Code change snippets
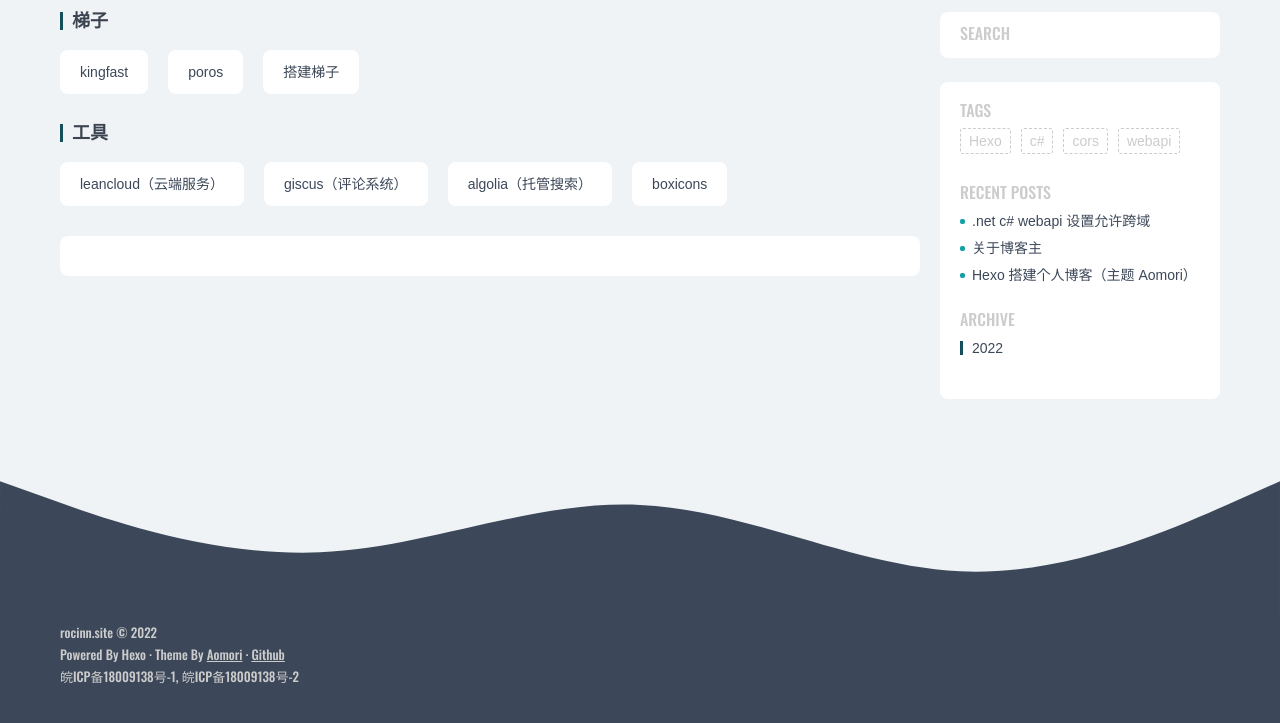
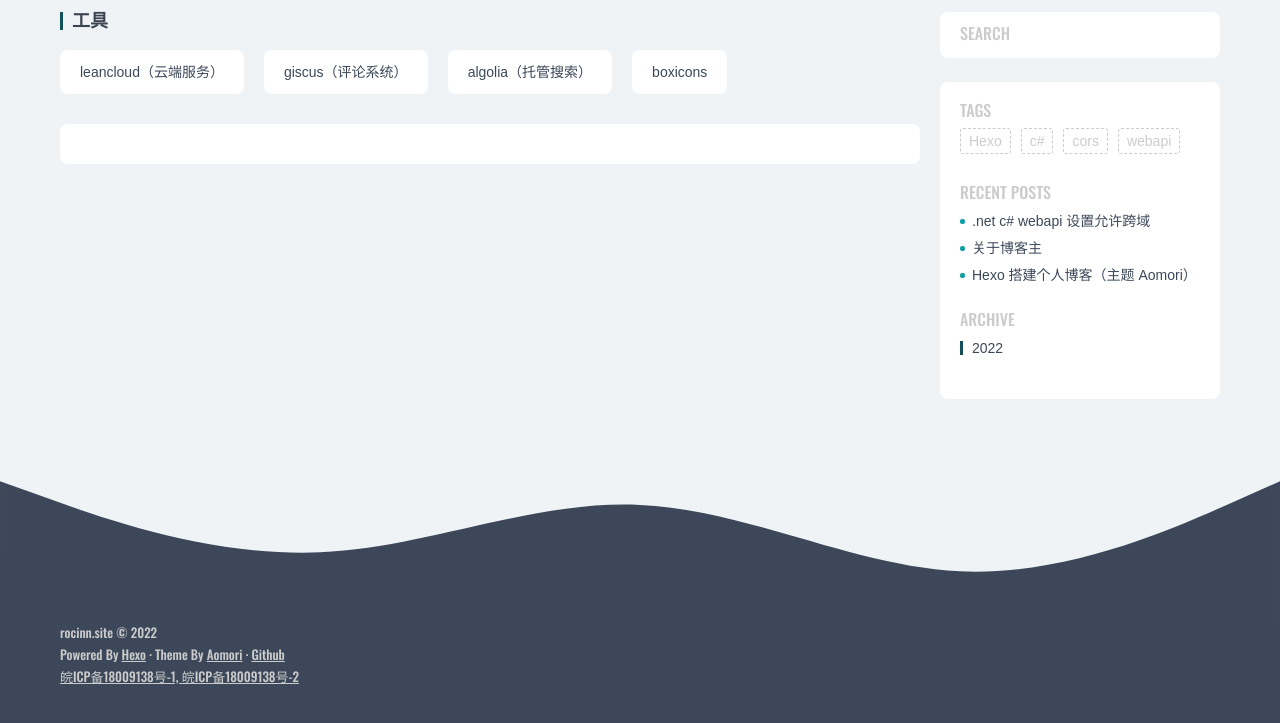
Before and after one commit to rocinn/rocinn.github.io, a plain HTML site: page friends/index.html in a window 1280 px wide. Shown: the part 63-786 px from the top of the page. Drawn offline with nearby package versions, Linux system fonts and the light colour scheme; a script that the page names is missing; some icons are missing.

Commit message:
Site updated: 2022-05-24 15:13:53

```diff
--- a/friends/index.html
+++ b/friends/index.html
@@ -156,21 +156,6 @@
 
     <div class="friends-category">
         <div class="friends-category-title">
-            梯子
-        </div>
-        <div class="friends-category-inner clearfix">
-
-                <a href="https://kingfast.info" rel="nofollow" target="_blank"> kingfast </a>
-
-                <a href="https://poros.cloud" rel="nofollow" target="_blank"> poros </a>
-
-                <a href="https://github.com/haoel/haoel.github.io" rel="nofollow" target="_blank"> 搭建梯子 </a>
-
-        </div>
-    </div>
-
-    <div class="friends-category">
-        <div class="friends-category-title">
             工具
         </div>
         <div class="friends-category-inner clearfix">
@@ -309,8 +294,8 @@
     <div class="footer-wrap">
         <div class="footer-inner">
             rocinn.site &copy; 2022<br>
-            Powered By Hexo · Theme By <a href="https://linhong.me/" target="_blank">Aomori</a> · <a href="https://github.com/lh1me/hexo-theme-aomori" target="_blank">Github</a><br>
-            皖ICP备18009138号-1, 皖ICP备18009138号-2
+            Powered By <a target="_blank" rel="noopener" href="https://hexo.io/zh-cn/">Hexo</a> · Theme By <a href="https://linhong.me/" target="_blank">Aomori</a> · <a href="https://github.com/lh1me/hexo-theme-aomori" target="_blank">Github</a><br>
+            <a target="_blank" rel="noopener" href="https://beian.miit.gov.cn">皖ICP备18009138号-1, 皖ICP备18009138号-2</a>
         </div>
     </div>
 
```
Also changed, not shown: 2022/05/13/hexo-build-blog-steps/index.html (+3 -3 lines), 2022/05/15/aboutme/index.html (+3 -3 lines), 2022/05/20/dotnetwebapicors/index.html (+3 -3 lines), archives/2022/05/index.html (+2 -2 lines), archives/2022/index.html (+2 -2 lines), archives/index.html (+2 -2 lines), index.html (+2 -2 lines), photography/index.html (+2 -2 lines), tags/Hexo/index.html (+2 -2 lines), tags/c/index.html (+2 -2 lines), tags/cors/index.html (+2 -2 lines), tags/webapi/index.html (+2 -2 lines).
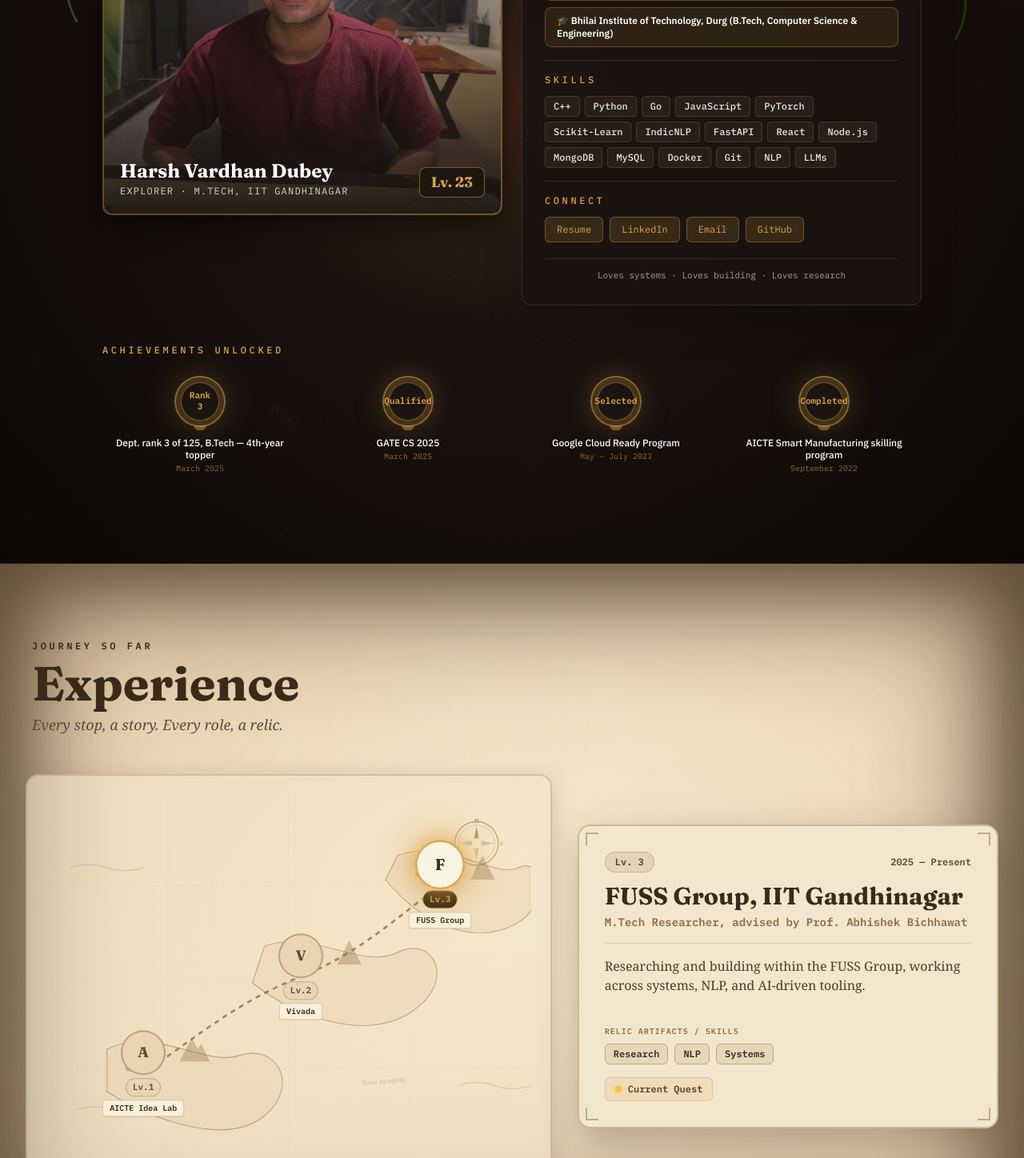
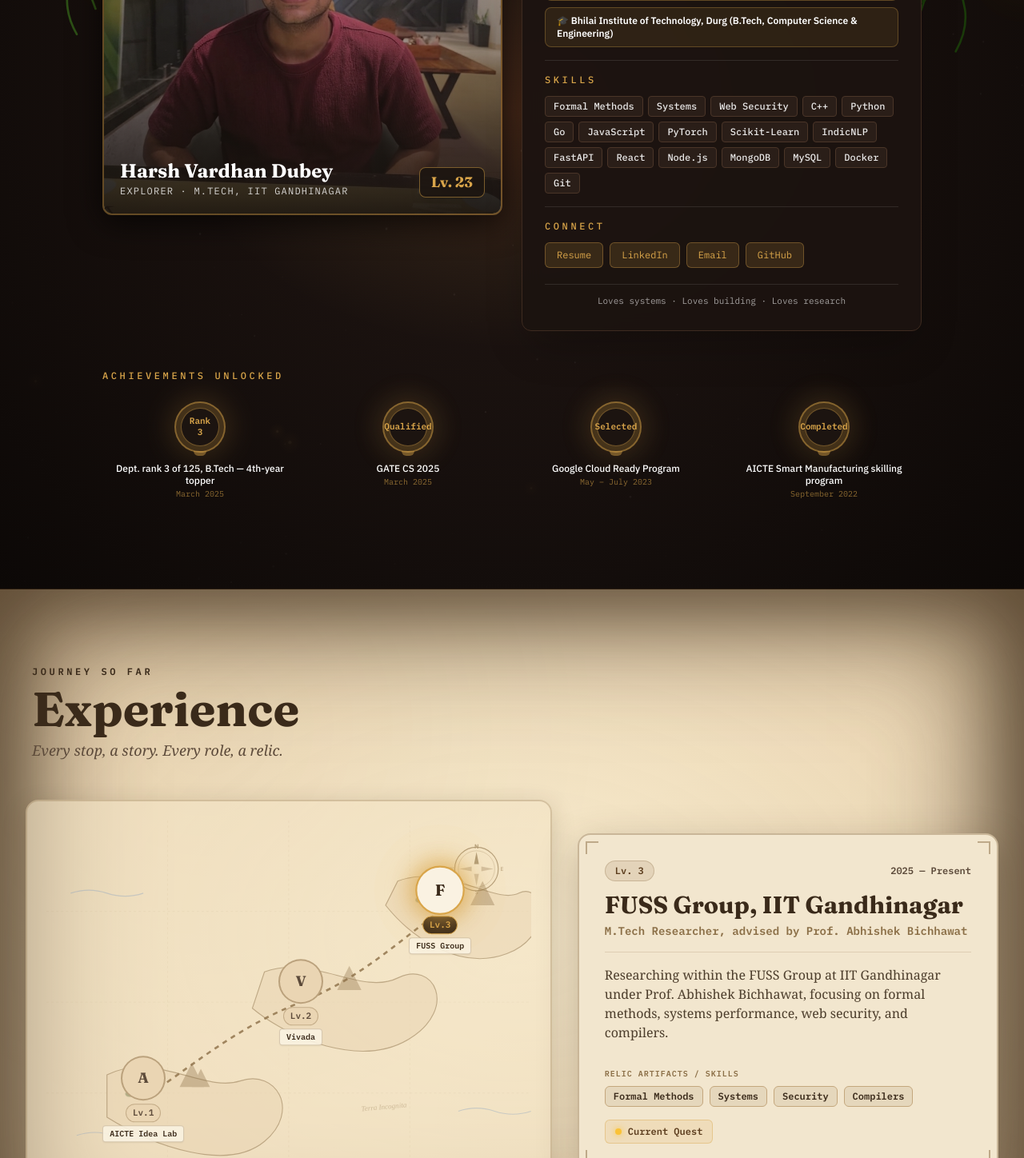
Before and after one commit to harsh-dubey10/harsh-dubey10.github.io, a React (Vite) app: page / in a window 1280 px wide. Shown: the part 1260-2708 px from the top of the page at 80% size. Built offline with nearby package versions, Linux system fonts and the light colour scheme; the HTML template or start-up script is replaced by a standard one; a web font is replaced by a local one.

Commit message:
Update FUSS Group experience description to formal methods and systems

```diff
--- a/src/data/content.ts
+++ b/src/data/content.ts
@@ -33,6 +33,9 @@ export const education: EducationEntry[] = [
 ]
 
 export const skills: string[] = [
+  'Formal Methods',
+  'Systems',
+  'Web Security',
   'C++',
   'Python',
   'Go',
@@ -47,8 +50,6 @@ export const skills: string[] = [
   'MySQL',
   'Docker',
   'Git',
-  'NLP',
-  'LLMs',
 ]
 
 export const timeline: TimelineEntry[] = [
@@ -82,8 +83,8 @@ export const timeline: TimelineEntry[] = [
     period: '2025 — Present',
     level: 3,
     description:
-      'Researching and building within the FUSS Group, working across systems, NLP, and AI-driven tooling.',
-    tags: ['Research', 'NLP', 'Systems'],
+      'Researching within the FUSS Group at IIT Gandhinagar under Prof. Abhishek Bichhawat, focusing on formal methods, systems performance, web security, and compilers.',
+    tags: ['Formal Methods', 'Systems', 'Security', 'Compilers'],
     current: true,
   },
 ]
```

• _What the exercise asks_: Write out each line above that contains the word "nofollow".

• _Finished exercise_:
-                <a href="https://kingfast.info" rel="nofollow" target="_blank"> kingfast </a>
-                <a href="https://poros.cloud" rel="nofollow" target="_blank"> poros </a>
-                <a href="https://github.com/haoel/haoel.github.io" rel="nofollow" target="_blank"> 搭建梯子 </a>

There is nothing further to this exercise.